Difference listings
------

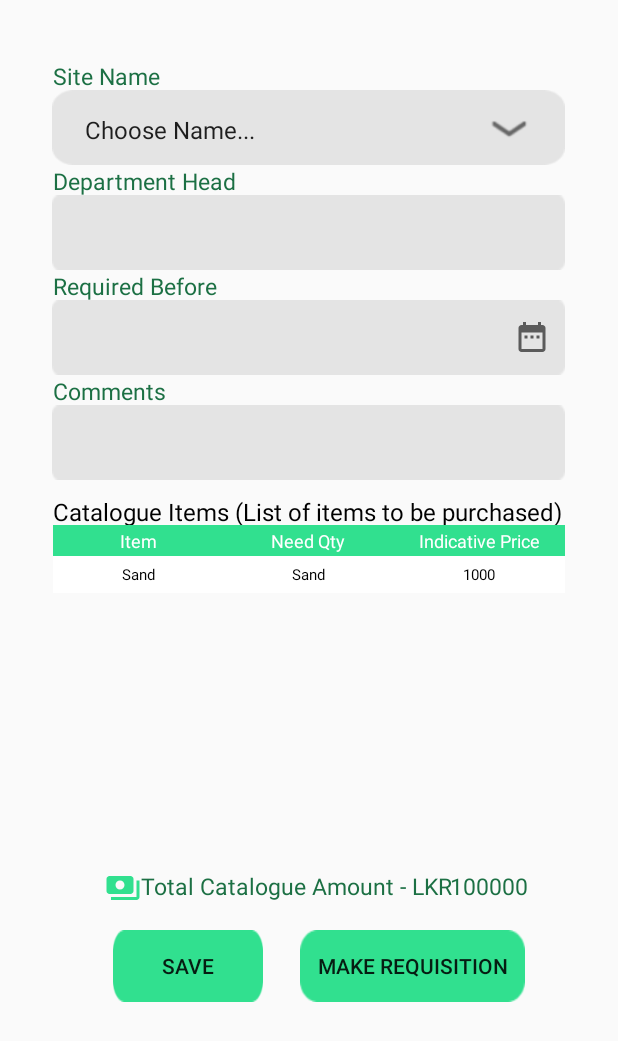
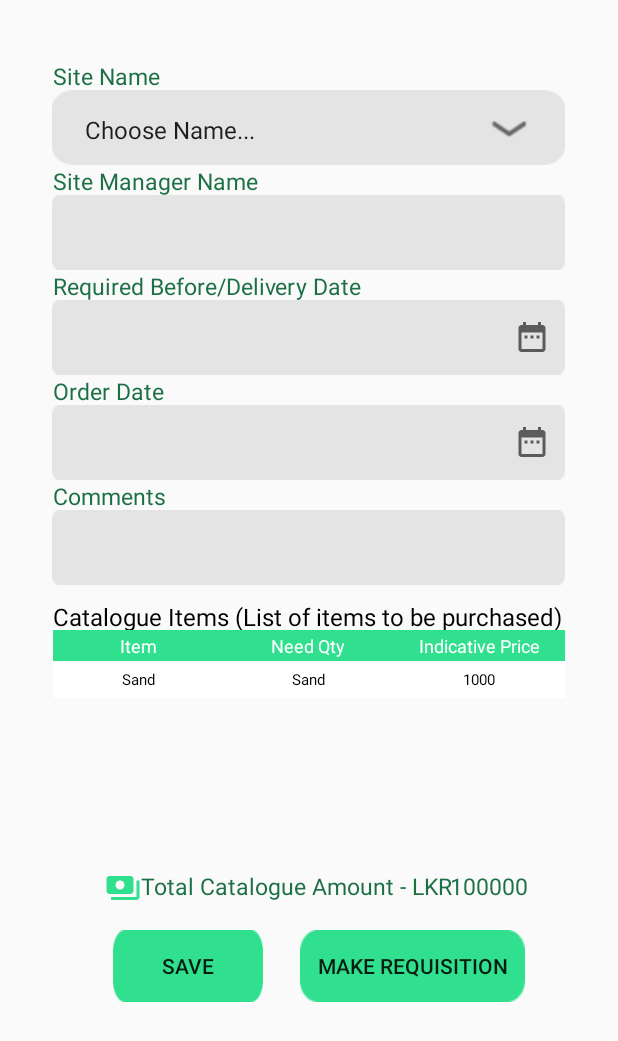
Before and after one commit to WMKavinduWijethunga/-Solid_Builders_Procurement_Mobile_App, an Android app: the NewRequistion screen opened directly, with no data from a screen before it, on a phone screen of 412 x 824 dp. Shown: the top 1041 px of the screen. Run offline under Robolectric (Android 15) with nearby library versions, the phone set to English and light mode, and no system bars; libraries missing offline, so code that uses them is left out: com.vishnusivadas.advanced_httpurlconnection.

Commit message:
Requisition insert committed

```diff
--- a/app/src/main/java/com/siyalumalk/solid_builders/NewRequistion.java
+++ b/app/src/main/java/com/siyalumalk/solid_builders/NewRequistion.java
@@ -2,16 +2,23 @@ package com.siyalumalk.solid_builders;
 
 import androidx.appcompat.app.AppCompatActivity;
 
+import android.content.Intent;
 import android.os.Bundle;
+import android.os.Handler;
+import android.os.Looper;
+import android.view.View;
 import android.widget.Button;
 import android.widget.EditText;
 import android.widget.Spinner;
 import android.widget.TextView;
+import android.widget.Toast;
+
+import com.vishnusivadas.advanced_httpurlconnection.PutData;
 
 public class NewRequistion extends AppCompatActivity {
 
     private Spinner siteNameSelect;
-    private EditText inputDeptHead, inputReqBefore, inputComment;
+    private EditText inputDeptHead, inputDelDate, inputOrderDate,inputComment;
     private TextView catTbl_Item_00, catTbl_NeedQty_01, catTbl_indicativePrice_02, catTotAmount_View;
     private Button btnSave, btnMakeRequistion;
 
@@ -22,7 +29,8 @@ public class NewRequistion extends AppCompatActivity {
 
         siteNameSelect = findViewById(R.id.selectSiteLocation);
         inputDeptHead = findViewById(R.id.inputDepartmentHead);
-        inputReqBefore = findViewById(R.id.inputRequiredBefore);
+        inputDelDate = findViewById(R.id.inputRequiredBefore);
+        inputOrderDate = findViewById(R.id.inputOrderDate);
         inputComment = findViewById(R.id.inputComments);
 
         //catalogue item table data initialization
@@ -33,5 +41,74 @@ public class NewRequistion extends AppCompatActivity {
         catTotAmount_View = findViewById(R.id.totcatAmountView);
         btnSave = findViewById(R.id.btnNewReqSave);
         btnMakeRequistion = findViewById(R.id.btnNewReqMakeRequistion);
+
+        btnMakeRequistion.setOnClickListener(new View.OnClickListener() {
+            @Override
+            public void onClick(View view) {
+
+                //get values to string
+                String strSiteName = String.valueOf(siteNameSelect);
+                String strDeptHead = String.valueOf(inputDeptHead);
+                String strDelDate = String.valueOf(inputDelDate);
+                String strOrderDate = String.valueOf(inputOrderDate);
+                String strComment = String.valueOf(inputComment);
+                String strTotal = String.valueOf(catTotAmount_View);
+
+                if(!strSiteName.equals("") && !strDeptHead.equals("") && !strDelDate.equals("") && !strOrderDate.equals("") && !strComment.equals("")){
+
+                    Handler handler = new Handler(Looper.getMainLooper());
+                    handler.post(new Runnable() {
+                        @Override
+                        public void run() {
+                            String[] field = new String[6];
+                            field[0] = "siteName";
+                            field[1] = "siteManagerName";
+                            field[2] = "delDate";
+                            field[3] = "orderDate";
+                            field[4] = "comment";
+                            field[5] = "total";
+
+                            String[] data = new String[6];
+                            data[0] = strSiteName;
+                            data[0] = strDeptHead;
+                            data[0] = strDelDate;
+                            data[0] = strOrderDate;
+                            data[0] = strComment;
+                            data[0] = strTotal;
+
+                            PutData putData = new PutData("http://192.168.8.105/SolidBuilders/addNewRequstitionDetails.php", "POST",field,data);
+
+                            if(putData.startPut()){
+
+                                if(putData.onComplete()){
+
+                                    String result = putData.getResult();
+
+                                    if(result.equals("Requstition Added Successfully")){
+
+                                        Toast.makeText(getApplicationContext(), result, Toast.LENGTH_SHORT).show();
+
+                                    }
+                                    else{
+
+                                        Toast.makeText(getApplicationContext(), result, Toast.LENGTH_SHORT).show();
+
+                                    }
+
+                                }
+
+                            }
+                        }
+                    });
+
+                }
+                else {
+
+                    Toast.makeText(getApplicationContext(),"All Fileds are required", Toast.LENGTH_SHORT).show();
+
+                }
+
+            }
+        });
     }
 }
--- a/app/src/main/java/com/siyalumalk/solid_builders/login.java
+++ b/app/src/main/java/com/siyalumalk/solid_builders/login.java
@@ -57,7 +57,7 @@ public class login extends AppCompatActivity {
                             String[] data = new String[2];
                             data[0] = strUsername;
                             data[1] = strPassword;
-                            PutData putData = new PutData("http://192.168.8.103/SolidBuilders/login.php", "POST", field, data);
+                            PutData putData = new PutData("http://192.168.8.105/SolidBuilders/login.php", "POST", field, data);
                             if (putData.startPut()) {
                                 if (putData.onComplete()) {
                                     String result = putData.getResult();
--- a/app/src/main/res/layout/activity_homepage.xml
+++ b/app/src/main/res/layout/activity_homepage.xml
@@ -58,7 +58,7 @@
 
 
     <ImageButton
-        android:id="@+id/btnInventory"
+        android:id="@+id/btnNewReq"
         android:layout_width="wrap_content"
         android:layout_height="wrap_content"
         android:layout_marginStart="68dp"
@@ -70,14 +70,14 @@
         tools:ignore="SpeakableTextPresentCheck" />
 
     <ImageButton
-        android:id="@+id/btnNewReq"
+        android:id="@+id/btnInventory"
         android:layout_width="wrap_content"
         android:layout_height="wrap_content"
         android:layout_marginTop="56dp"
         android:background="@color/homeBack"
         app:layout_constraintEnd_toEndOf="parent"
         app:layout_constraintHorizontal_bias="0.524"
-        app:layout_constraintStart_toEndOf="@+id/btnInventory"
+        app:layout_constraintStart_toEndOf="@+id/btnNewReq"
         app:layout_constraintTop_toBottomOf="@+id/btnManageReq"
         app:srcCompat="@drawable/inventory"
         tools:ignore="SpeakableTextPresentCheck" />
--- a/app/src/main/res/layout/activity_new_requistion.xml
+++ b/app/src/main/res/layout/activity_new_requistion.xml
@@ -81,11 +81,38 @@
         tools:ignore="SpeakableTextPresentCheck" />
 
     <TextView
+        android:id="@+id/orderDateTxtView"
+        android:layout_width="wrap_content"
+        android:layout_height="wrap_content"
+        android:layout_marginStart="35dp"
+        android:layout_marginTop="250dp"
+        android:text="@string/orderDate"
+        android:textColor="@color/reqSubHeadGreen"
+        android:textSize="15dp" />
+
+    <EditText
+        android:id="@+id/inputOrderDate"
+        android:layout_width="match_parent"
+        android:layout_height="50dp"
+        android:layout_centerHorizontal="true"
+        android:layout_marginStart="70dp"
+        android:layout_marginTop="270dp"
+        android:background="@drawable/input_box"
+        android:drawableEnd="@drawable/ic_datecal"
+        android:ems="10"
+        android:inputType="date"
+        android:paddingEnd="10dp"
+        app:layout_constraintEnd_toEndOf="parent"
+        app:layout_constraintHorizontal_bias="0.521"
+        app:layout_constraintStart_toStartOf="parent"
+        tools:ignore="SpeakableTextPresentCheck" />
+
+    <TextView
         android:id="@+id/commentsTxtView"
         android:layout_width="wrap_content"
         android:layout_height="wrap_content"
         android:layout_marginStart="35dp"
-        android:layout_marginTop="250dp"
+        android:layout_marginTop="320dp"
         android:text="@string/comments"
         android:textColor="@color/reqSubHeadGreen"
         android:textSize="15dp" />
@@ -96,10 +123,10 @@
         android:layout_height="50dp"
         android:layout_centerHorizontal="true"
         android:layout_marginStart="70dp"
-        android:layout_marginTop="270dp"
+        android:layout_marginTop="340dp"
         android:background="@drawable/input_box"
         android:ems="10"
-        android:inputType="date"
+        android:inputType="text"
         app:layout_constraintEnd_toEndOf="parent"
         app:layout_constraintHorizontal_bias="0.521"
         app:layout_constraintStart_toStartOf="parent"
@@ -111,7 +138,7 @@
         android:layout_width="wrap_content"
         android:layout_height="wrap_content"
         android:layout_marginStart="35dp"
-        android:layout_marginTop="330dp"
+        android:layout_marginTop="400dp"
         android:text="@string/catTableHead"
         android:textColor="@color/black"
         android:textSize="16dp" />
@@ -120,7 +147,7 @@
         android:id="@+id/catalogueItemTbl"
         android:layout_width="match_parent"
         android:layout_height="wrap_content"
-        android:layout_marginTop="350dp"
+        android:layout_marginTop="420dp"
         android:layout_marginStart="35dp"
         android:layout_marginEnd="35dp"
         android:background="@android:color/white">
--- a/app/src/main/res/values/strings.xml
+++ b/app/src/main/res/values/strings.xml
@@ -19,8 +19,9 @@
     <string name="iPrice_sItemTbl_02">Indicative Price</string>
     <string name="saveBtn">Save</string>
     <string name="siteName">Site Name</string>
-    <string name="departmentHead">Department Head</string>
-    <string name="requiredBefore">Required Before</string>
+    <string name="departmentHead">Site Manager Name</string>
+    <string name="requiredBefore">Required Before/Delivery Date</string>
+    <string name="orderDate">Order Date</string>
     <string name="comments">Comments</string>
     <string name="catTableHead">Catalogue Items (List of items to be purchased)</string>
     <string name="totCatAmount">Total Catalogue Amount - LKR </string>
```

------

EXERCISE OBJECTIVE:
Each line above that includes "values" should be shown.

PROBLEM SOLUTION:
+                //get values to string
--- a/app/src/main/res/values/strings.xml
+++ b/app/src/main/res/values/strings.xml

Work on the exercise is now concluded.